▶ [DATA LISTING]:
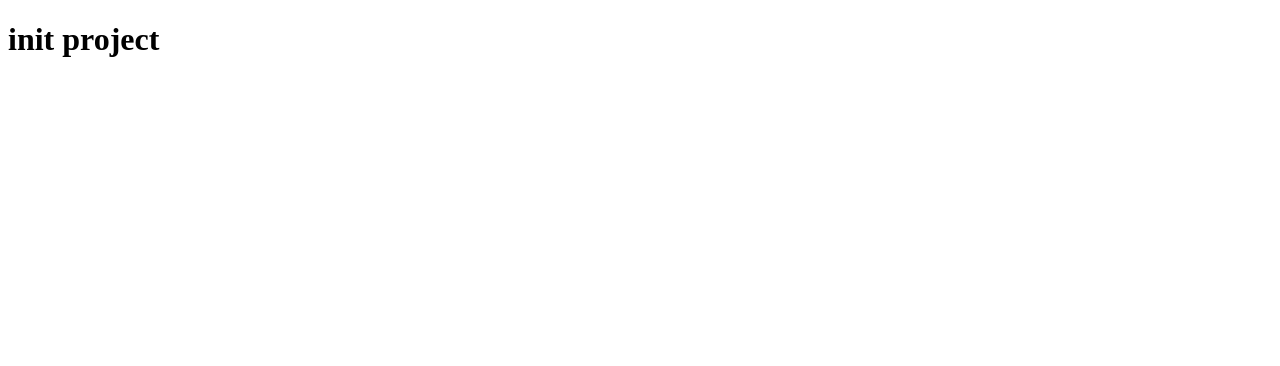
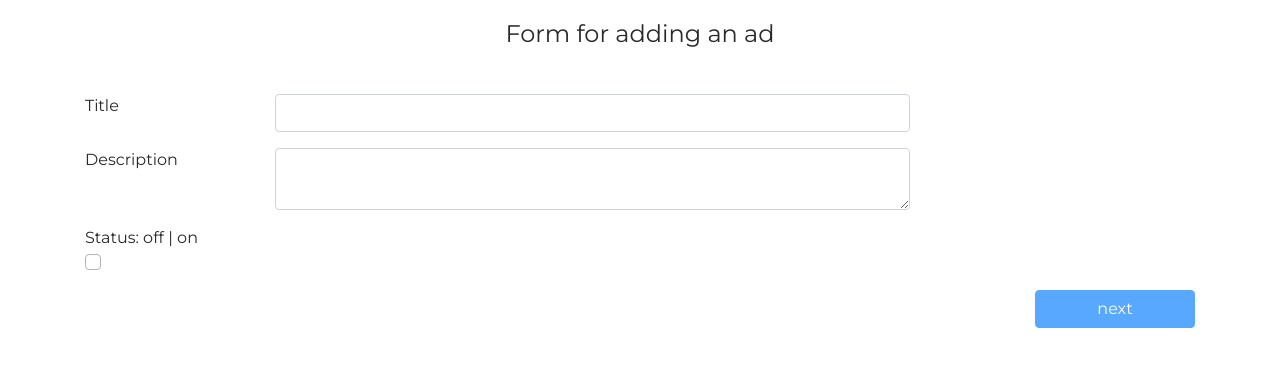
Before and after one commit to skipin-maksim/add-an-advert, a React (Create React App) app: page / in a window 1280 px wide. Shown: the top 366 px of the page. Built offline with nearby package versions, Linux system fonts and the light colour scheme.

Commit message:
1 tab ready

```diff
--- a/package.json
+++ b/package.json
@@ -6,10 +6,12 @@
     "@testing-library/jest-dom": "^5.11.9",
     "@testing-library/react": "^11.2.5",
     "@testing-library/user-event": "^12.7.1",
+    "bootstrap": "^4.6.0",
     "node-sass": "^5.0.0",
     "react": "^17.0.1",
     "react-dom": "^17.0.1",
     "react-scripts": "4.0.2",
+    "reactstrap": "^8.9.0",
     "web-vitals": "^1.1.0"
   },
   "scripts": {
--- /dev/null
+++ b/src/components/App.js
@@ -0,0 +1,42 @@
+import { Container, Row, Col } from "reactstrap";
+
+import Tabs from "./Tabs";
+
+function App() {
+  return (
+    <>
+      <header
+        style={{
+          padding: "20px 0",
+        }}
+      >
+        <Container>
+          <Row>
+            <Col>
+              <h1
+                style={{
+                  margin: "0",
+                  fontSize: "24px",
+                  textAlign: "center",
+                }}
+              >
+                Form for adding an ad
+              </h1>
+            </Col>
+          </Row>
+        </Container>
+      </header>
+      <main>
+        <Container>
+          <Row>
+            <Col>
+              <Tabs />
+            </Col>
+          </Row>
+        </Container>
+      </main>
+    </>
+  );
+}
+
+export default App;
--- a/src/components/App/App.js
+++ /dev/null
@@ -1,13 +0,0 @@
-import './App.scss';
-
-function App() {
-  return (
-    <div className="App">
-      <header className="App-header">
-        <h1>init project</h1>
-      </header>
-    </div>
-  );
-}
-
-export default App;
--- /dev/null
+++ b/src/components/Form-components/FormInput.js
@@ -0,0 +1,41 @@
+import React from "react";
+import { Col, FormGroup, Label, Input, FormFeedback } from "reactstrap";
+
+export default function FormInput({
+  isInvalidInput = false,
+  onChangeInput,
+  isValidInput,
+  labelTitle,
+  errorText = "",
+  setData,
+  data,
+  name,
+  type,
+  id,
+  xsL = "12",
+  mdL = "2",
+  xsI = "12",
+  mdI = "7",
+}) {
+  return (
+    <FormGroup row>
+      <Col xs={xsL} md={mdL}>
+        <Label for="title">{labelTitle}</Label>
+      </Col>
+
+      <Col xs={xsI} md={mdI}>
+        <Input
+          id={id}
+          name={name}
+          type={type}
+          invalid={isInvalidInput}
+          value={data}
+          autoComplete="off"
+          onBlur={isValidInput}
+          onChange={({ target }) => onChangeInput(target.value, setData)}
+        />
+        <FormFeedback>{errorText}</FormFeedback>
+      </Col>
+    </FormGroup>
+  );
+}
--- /dev/null
+++ b/src/components/FormBlock.js
@@ -0,0 +1,6 @@
+import React from "react";
+import { Form } from "reactstrap";
+
+export default function FormBlock({ children }) {
+  return <Form>{children}</Form>;
+}
--- /dev/null
+++ b/src/components/Tabs.js
@@ -0,0 +1,131 @@
+import React, { useState, useEffect } from "react";
+import {
+  CustomInput,
+  TabContent,
+  TabPane,
+  Row,
+  Col,
+  FormGroup,
+  Label,
+  Button,
+} from "reactstrap";
+
+import FormBlock from "./FormBlock";
+import FormInput from "./Form-components/FormInput";
+
+export default function Tabs() {
+  const [activeTab, setActiveTab] = useState("1");
+  const [title, setTitle] = useState("");
+  const [description, setDescription] = useState("");
+  const [status, setStatus] = useState(false);
+  const [isDisabledNextBtn, setIsDisabledNextBtn] = useState(true);
+  const [isInvalidInput, setIsInvalidInput] = useState(false);
+
+  const toggleTab = (tab) => {
+    if (activeTab !== tab) setActiveTab(tab);
+  };
+
+  const toggleInput = (value, setValue) => {
+    setValue(!value);
+  };
+
+  const onChangeInput = (value, setValue) => {
+    setValue(value);
+  };
+
+  useEffect(() => {
+    title.length >= 3
+      ? setIsDisabledNextBtn(false)
+      : setIsDisabledNextBtn(true);
+  }, [description, isDisabledNextBtn, status, title]);
+
+  const isValidInput = () => {
+    title.length < 3 ? setIsInvalidInput(true) : setIsInvalidInput(false);
+  };
+
+  return (
+    <FormBlock>
+      <TabContent activeTab={activeTab}>
+        <TabPane tabId="1" style={{ padding: "25px 0" }}>
+          <FormInput
+            errorText="Minimum 3 characters"
+            isInvalidInput={isInvalidInput}
+            onChangeInput={onChangeInput}
+            isValidInput={isValidInput}
+            labelTitle="Title"
+            id="title"
+            name="title"
+            type="text"
+            data={title}
+            setData={setTitle}
+          />
+
+          <FormInput
+            onChangeInput={onChangeInput}
+            labelTitle="Description"
+            id="description"
+            name="description"
+            type="textarea"
+            data={description}
+            setData={setDescription}
+          />
+
+          <FormGroup row>
+            <Col xs="12">
+              <Label for="status" check>
+                Status: off | on
+              </Label>
+            </Col>
+
+            <Col xs="1">
+              <CustomInput
+                type="checkbox"
+                id="status"
+                name="status"
+                checked={status}
+                onChange={() => toggleInput(status, setStatus)}
+              />
+            </Col>
+          </FormGroup>
+
+          <Row>
+            <Col
+              xs={{ size: 4, offset: 8 }}
+              md={{ size: 3, offset: 9 }}
+              lg={{ size: 2, offset: 10 }}
+            >
+              <Button
+                block={true}
+                color="primary"
+                onClick={() => {
+                  toggleTab("2");
+                }}
+                disabled={isDisabledNextBtn}
+              >
+                next
+              </Button>
+            </Col>
+          </Row>
+        </TabPane>
+
+        <TabPane tabId="2">
+          <Row>
+            <Col sm="6">2</Col>
+          </Row>
+        </TabPane>
+
+        <TabPane tabId="3">
+          <Row>
+            <Col sm="6">3</Col>
+          </Row>
+        </TabPane>
+
+        <TabPane tabId="4">
+          <Row>
+            <Col sm="6">4</Col>
+          </Row>
+        </TabPane>
+      </TabContent>
+    </FormBlock>
+  );
+}
--- a/src/index.scss
+++ b/src/index.scss
@@ -0,0 +1,18 @@
+@import url("https://fonts.googleapis.com/css2?family=Montserrat:wght@300;400;700&display=swap");
+
+html {
+  box-sizing: border-box;
+}
+
+*,
+*::before,
+*::after {
+  margin: 0;
+  padding: 0;
+  box-sizing: inherit;
+}
+
+body {
+  font-family: "Montserrat", sans-serif;
+  color: #292929;
+}
```
Also changed, not shown: src/index.js (+8 -5 lines), src/components/App/App.scss (deleted), 1 other file (tests, documents, lock files or other folders).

▶ [AIM OF THE EXERCISE]: Return from the data every line that holds "import".

▶ [EXERCISE RESPONSE]:
+import { Container, Row, Col } from "reactstrap";
+import Tabs from "./Tabs";
-import './App.scss';
+import React from "react";
+import { Col, FormGroup, Label, Input, FormFeedback } from "reactstrap";
+import React from "react";
+import { Form } from "reactstrap";
+import React, { useState, useEffect } from "react";
+import {
+import FormBlock from "./FormBlock";
+import FormInput from "./Form-components/FormInput";
+@import url("https://fonts.googleapis.com/css2?family=Montserrat:wght@300;400;700&display=swap");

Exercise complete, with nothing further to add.